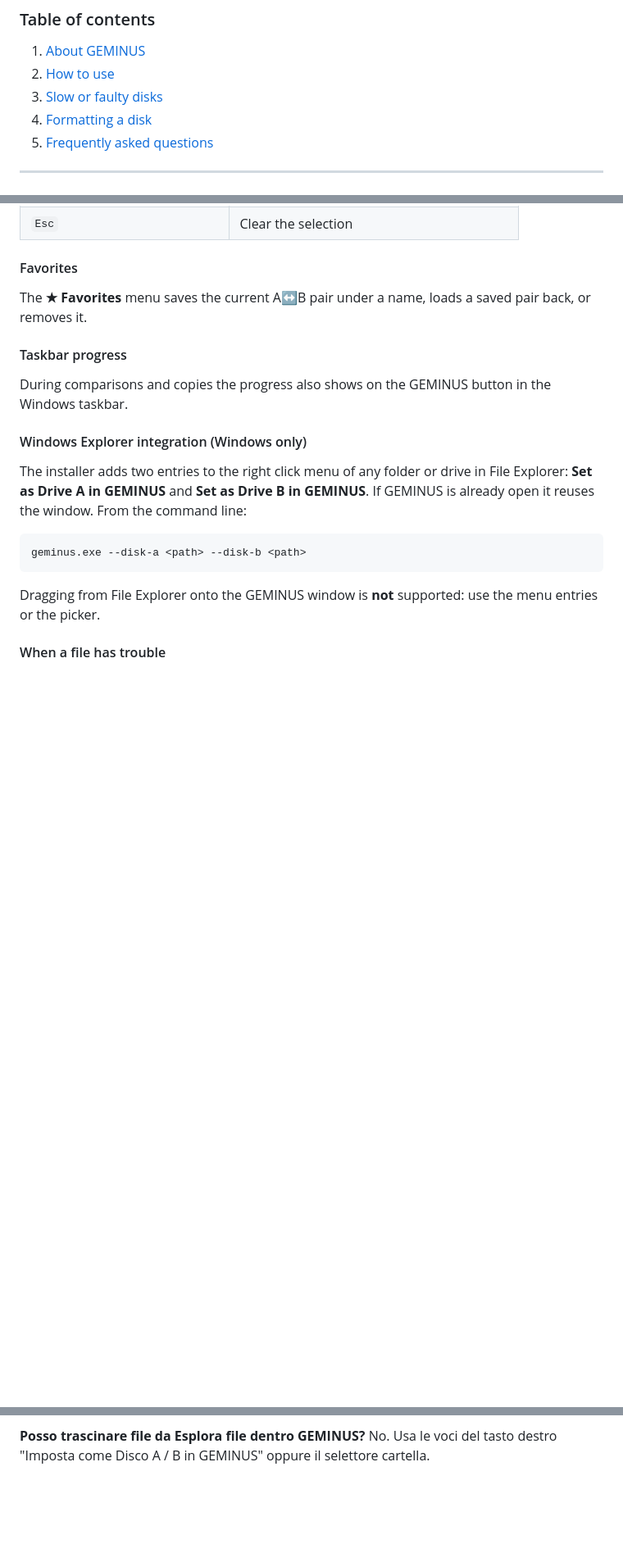
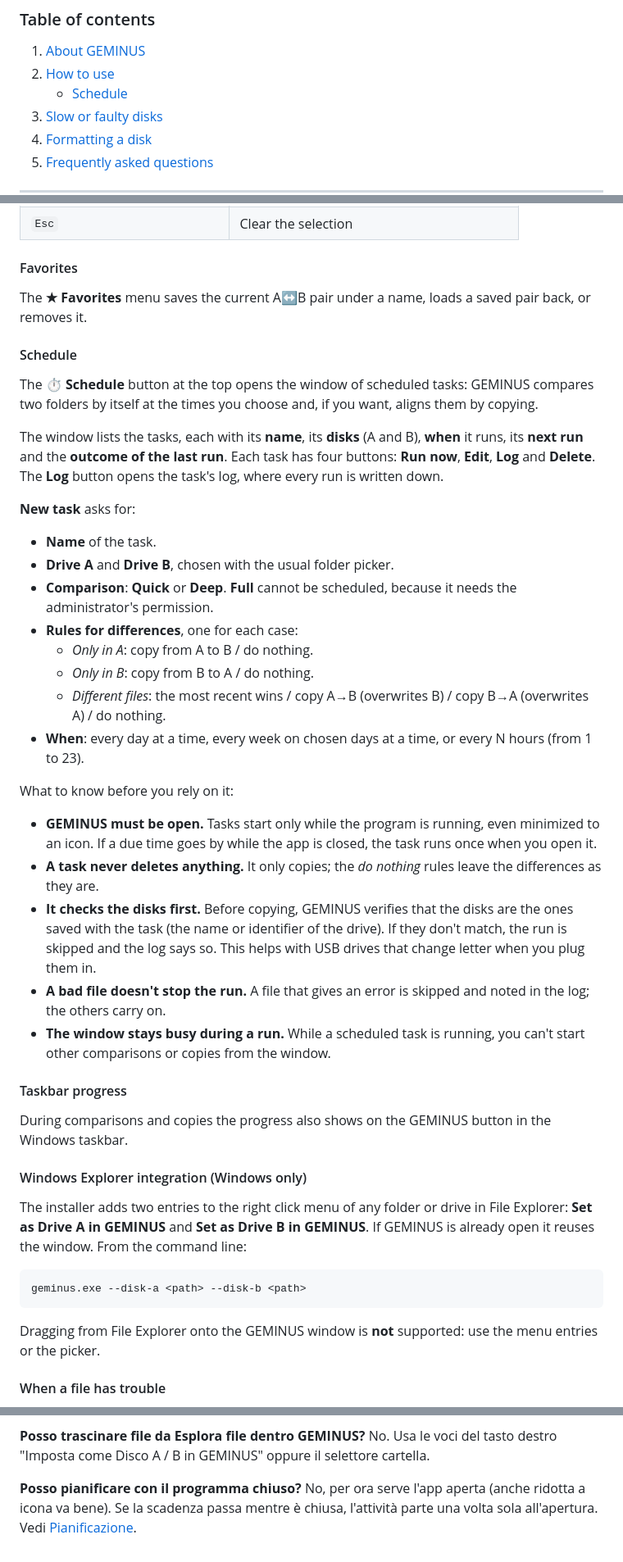
Before and after one commit to lucixdev/geminus, a Markdown page: MANUAL.md, 3 parts joined by grey strips. Shown at 82% size. GitHub-like rendering; blank space fills up the shorter version.

Commit message:
Manuale: sezione Pianificazione
Co-Authored-By: Claude Sonnet 5.5 <noreply@anthropic.com>
Claude-Session: https://claude.ai/code/session_013prtVovzfHkeS8qH6y8G7h

```diff
--- a/MANUAL.md
+++ b/MANUAL.md
@@ -30,6 +30,7 @@
 
 1. [About GEMINUS](#about-geminus)
 2. [How to use](#how-to-use)
+   - [Schedule](#schedule)
 3. [Slow or faulty disks](#slow-or-faulty-disks)
 4. [Formatting a disk](#formatting-a-disk)
 5. [Frequently asked questions](#frequently-asked-questions)
@@ -185,6 +186,31 @@ Right click on a **Drive A / B block**: Open, Change folder, Compare, Check driv
 #### Favorites
 
 The **★ Favorites** menu saves the current A↔B pair under a name, loads a saved pair back, or removes it.
+
+#### Schedule
+
+The **⏱ Schedule** button at the top opens the window of scheduled tasks: GEMINUS compares two folders by itself at the times you choose and, if you want, aligns them by copying.
+
+The window lists the tasks, each with its **name**, its **disks** (A and B), **when** it runs, its **next run** and the **outcome of the last run**. Each task has four buttons: **Run now**, **Edit**, **Log** and **Delete**. The **Log** button opens the task's log, where every run is written down.
+
+**New task** asks for:
+
+- **Name** of the task.
+- **Drive A** and **Drive B**, chosen with the usual folder picker.
+- **Comparison**: **Quick** or **Deep**. **Full** cannot be scheduled, because it needs the administrator's permission.
+- **Rules for differences**, one for each case:
+  - *Only in A*: copy from A to B / do nothing.
+  - *Only in B*: copy from B to A / do nothing.
+  - *Different files*: the most recent wins / copy A→B (overwrites B) / copy B→A (overwrites A) / do nothing.
+- **When**: every day at a time, every week on chosen days at a time, or every N hours (from 1 to 23).
+
+What to know before you rely on it:
+
+- **GEMINUS must be open.** Tasks start only while the program is running, even minimized to an icon. If a due time goes by while the app is closed, the task runs once when you open it.
+- **A task never deletes anything.** It only copies; the *do nothing* rules leave the differences as they are.
+- **It checks the disks first.** Before copying, GEMINUS verifies that the disks are the ones saved with the task (the name or identifier of the drive). If they don't match, the run is skipped and the log says so. This helps with USB drives that change letter when you plug them in.
+- **A bad file doesn't stop the run.** A file that gives an error is skipped and noted in the log; the others carry on.
+- **The window stays busy during a run.** While a scheduled task is running, you can't start other comparisons or copies from the window.
 
 #### Taskbar progress
 
@@ -772,3 +827,6 @@ Nel Cestino del sistema (*su Linux*, il Cestino/Trash), da dove li puoi ripristi
 
 **Posso trascinare file da Esplora file dentro GEMINUS?**
 No. Usa le voci del tasto destro "Imposta come Disco A / B in GEMINUS" oppure il selettore cartella.
+
+**Posso pianificare con il programma chiuso?**
+No, per ora serve l'app aperta (anche ridotta a icona va bene). Se la scadenza passa mentre è chiusa, l'attività parte una volta sola all'apertura. Vedi [Pianificazione](#pianificazione).
```
Also changed, not shown: other parts of MANUAL.md (+29 -0 lines).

• _Description of the task_
The output is to be the material in full and unaltered, with pictures omitted.

• _Answer section_
Before and after one commit to lucixdev/geminus, a Markdown page: MANUAL.md, 3 parts joined by grey strips. Shown at 82% size. GitHub-like rendering; blank space fills up the shorter version.

Commit message:
Manuale: sezione Pianificazione
Co-Authored-By: Claude Sonnet 5.5 <noreply@anthropic.com>
Claude-Session: https://claude.ai/code/session_013prtVovzfHkeS8qH6y8G7h

```diff
--- a/MANUAL.md
+++ b/MANUAL.md
@@ -30,6 +30,7 @@
 
 1. [About GEMINUS](#about-geminus)
 2. [How to use](#how-to-use)
+   - [Schedule](#schedule)
 3. [Slow or faulty disks](#slow-or-faulty-disks)
 4. [Formatting a disk](#formatting-a-disk)
 5. [Frequently asked questions](#frequently-asked-questions)
@@ -185,6 +186,31 @@ Right click on a **Drive A / B block**: Open, Change folder, Compare, Check driv
 #### Favorites
 
 The **★ Favorites** menu saves the current A↔B pair under a name, loads a saved pair back, or removes it.
+
+#### Schedule
+
+The **⏱ Schedule** button at the top opens the window of scheduled tasks: GEMINUS compares two folders by itself at the times you choose and, if you want, aligns them by copying.
+
+The window lists the tasks, each with its **name**, its **disks** (A and B), **when** it runs, its **next run** and the **outcome of the last run**. Each task has four buttons: **Run now**, **Edit**, **Log** and **Delete**. The **Log** button opens the task's log, where every run is written down.
+
+**New task** asks for:
+
+- **Name** of the task.
+- **Drive A** and **Drive B**, chosen with the usual folder picker.
+- **Comparison**: **Quick** or **Deep**. **Full** cannot be scheduled, because it needs the administrator's permission.
+- **Rules for differences**, one for each case:
+  - *Only in A*: copy from A to B / do nothing.
+  - *Only in B*: copy from B to A / do nothing.
+  - *Different files*: the most recent wins / copy A→B (overwrites B) / copy B→A (overwrites A) / do nothing.
+- **When**: every day at a time, every week on chosen days at a time, or every N hours (from 1 to 23).
+
+What to know before you rely on it:
+
+- **GEMINUS must be open.** Tasks start only while the program is running, even minimized to an icon. If a due time goes by while the app is closed, the task runs once when you open it.
+- **A task never deletes anything.** It only copies; the *do nothing* rules leave the differences as they are.
+- **It checks the disks first.** Before copying, GEMINUS verifies that the disks are the ones saved with the task (the name or identifier of the drive). If they don't match, the run is skipped and the log says so. This helps with USB drives that change letter when you plug them in.
+- **A bad file doesn't stop the run.** A file that gives an error is skipped and noted in the log; the others carry on.
+- **The window stays busy during a run.** While a scheduled task is running, you can't start other comparisons or copies from the window.
 
 #### Taskbar progress
 
@@ -772,3 +827,6 @@ Nel Cestino del sistema (*su Linux*, il Cestino/Trash), da dove li puoi ripristi
 
 **Posso trascinare file da Esplora file dentro GEMINUS?**
 No. Usa le voci del tasto destro "Imposta come Disco A / B in GEMINUS" oppure il selettore cartella.
+
+**Posso pianificare con il programma chiuso?**
+No, per ora serve l'app aperta (anche ridotta a icona va bene). Se la scadenza passa mentre è chiusa, l'attività parte una volta sola all'apertura. Vedi [Pianificazione](#pianificazione).
```
Also changed, not shown: other parts of MANUAL.md (+29 -0 lines).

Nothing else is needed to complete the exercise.